- Arlington Public Health works closely with Arlington Aging and Disability Services, who also works with the LTCFs year-round.
Arlington Public Health has been working with these facilities to implement CDC and VDH guidance for COVID-19 infection control and prevention measures, including
- Monitoring residents and staff for signs and symptoms of COVID
- Sending in staff as needed to collect lab specimens to confirm an outbreak
- Providing guidance on proper PPE to use
- Cleaning and disinfecting protocols including those for rooms and common area surfaces
- Restricting visitors, including family members
- Stopping new admissions
- Stopping group activities, including dining
Arlington Public Health is taking additional actions to protect residents and staff:
- Assigning a public health nurse to a facility with a confirmed case of COVID-19.
- The nurse reviews the status of a facility’s compliance with all of the recommendations listed above, and any barriers to implementing the recommendations.
- The nurse provides more education on PPE use and other infection control measures including isolation and quarantine, and cleaning and disinfection
- Sending trained county staff and MRC volunteers to make in person observations of infection control practices in facilities with outbreaks and re-educate facility administrators and staff as needed
- Providing PPE to facilities without these resources as Public Health inventory allows.
- Working with facilities to create an electronic resident and staff census.
- This will help Public Health better detect patterns of illness onset in each facility to identify potential breaks in infection control to work with a facility to correct them.
- Encouraging facilities to provide LTCF staff with sufficient hours and benefits to ensure that staff do not work across multiple facilities as recommended by the state.
- Recommending facilities participate in state sponsored point prevalence surveys (PPS) and to arrange for additional surveys for remaining residents and staff on an ongoing basis to detect asymptomatic spread of COVID-19.

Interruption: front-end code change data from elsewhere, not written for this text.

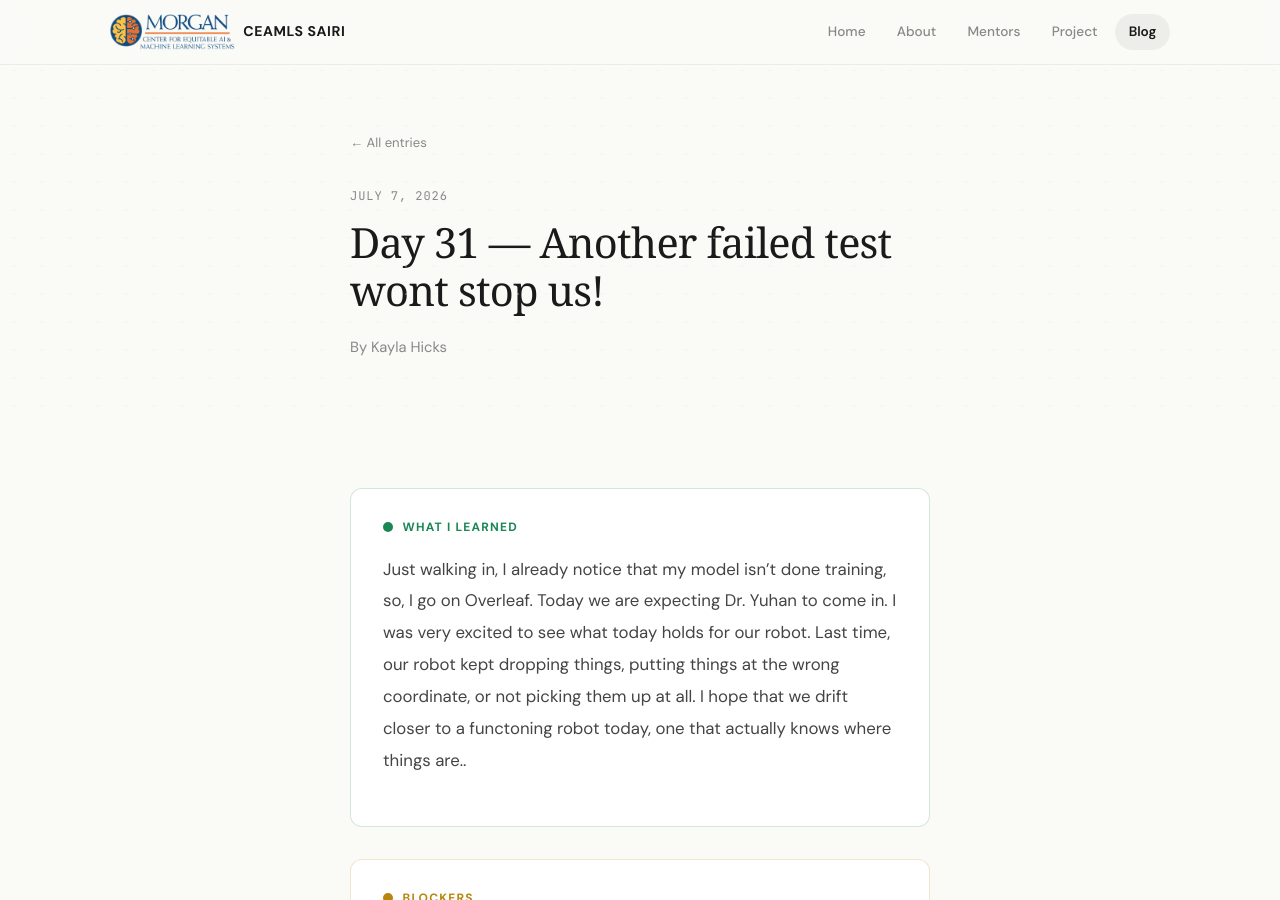
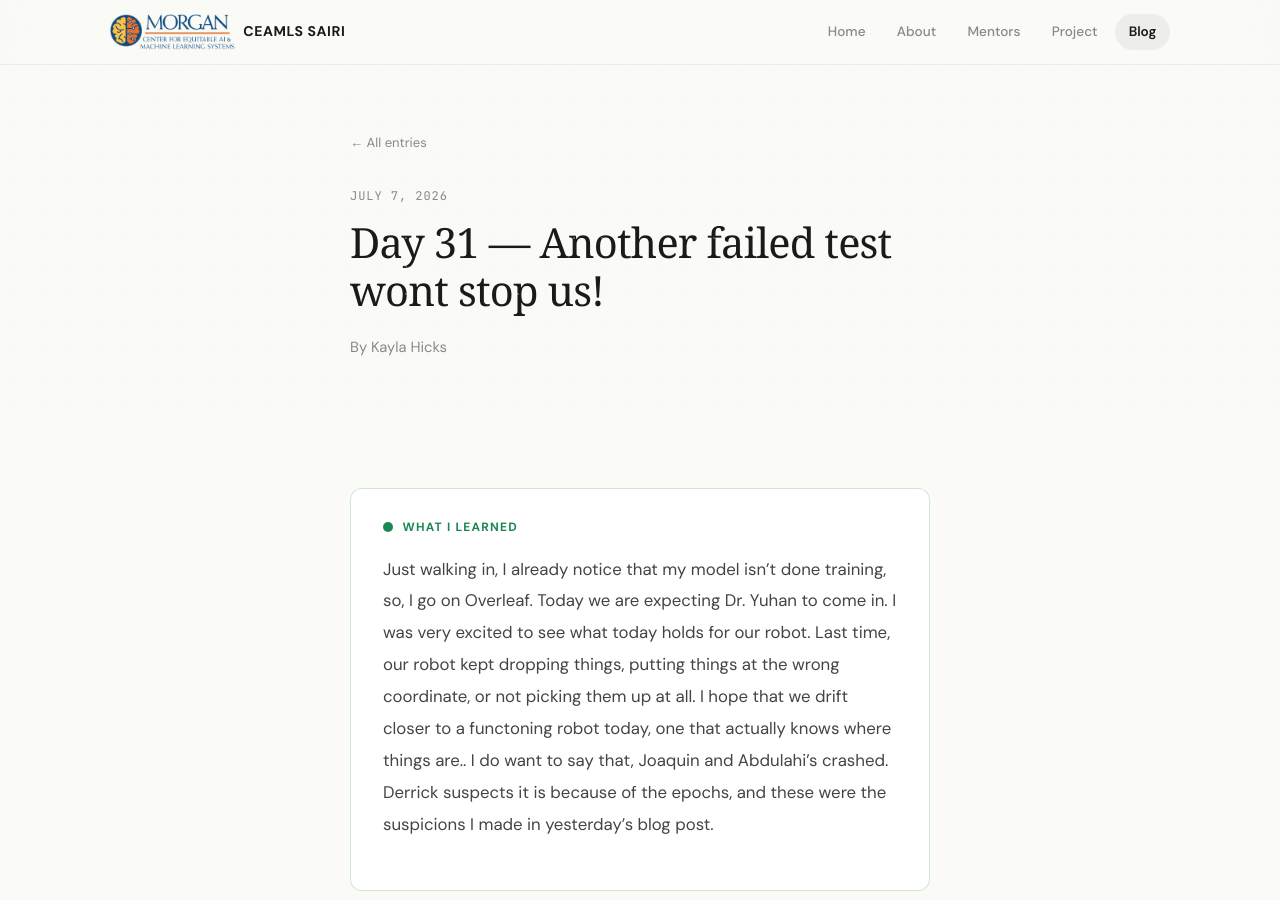
Before and after one commit to kaylahicks192/kaylahicks192ceamls26.github.io, a Jekyll site: the page built from _posts/2026-07-07-day-31.md, in a window 1280 px wide and 900 px high. Built offline with Jekyll 4.4.1, drawn with Linux system fonts in a browser that asks for light colours; some web fonts are replaced.

Commit message:
Update 2026-07-07-day-31.md

```diff
--- a/_posts/2026-07-07-day-31.md
+++ b/_posts/2026-07-07-day-31.md
@@ -9,7 +9,7 @@ what_i_learned: |
   Just walking in, I already notice that my model isn't done training, so, I go on Overleaf. Today we are expecting Dr. Yuhan to
   come in. I was very excited to see what today holds for our robot. Last time, our robot kept dropping things, putting things at the wrong coordinate,
   or not picking them up at all. I hope that we drift closer to a functoning robot today, one that actually knows where things are..
-
+  I do want to say that, Joaquin and Abdulahi's crashed. Derrick suspects it is because of the epochs, and these were the suspicions I made in yesterday's blog post.
 
 blockers: |
   A few things happened today:
```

- This is in addition to recommending continued testing for COVID-19 in residents with COVID related symptoms.
- The goal of PPS is to adjust infection control practices when breaks in infection control are detected based on PPS results.
- Identifying MRC volunteers who can do short-term assignments in facilities experiencing staff shortages because of LTCF staff being placed in quarantine or isolation after PPS surveys are conducted or from LTCF staff fears of COVID exposure.
The role of the local health departments including Arlington Public Health — as a part of the Virginia Department of Health – is to provide infection control and prevention guidance to LTCFs.
- If you are concerned that a friend or a family member who is a resident of a long-term care facility might have been exposed to COVID-19 or about their care, please contact the facility’s administrator or Arlington Public Health at 703-228-5200 option 1.
- The state agency which regulates skilled nursing facilities is the Virginia Department of Health’s Office of Licensure and Certification which may be reached at 1-800-955-1819.
- The state agency which regulates assisted living facilities is the Virginia Department of Social Services Division of Licensing Programs which may be reached at 1-800-543-7545.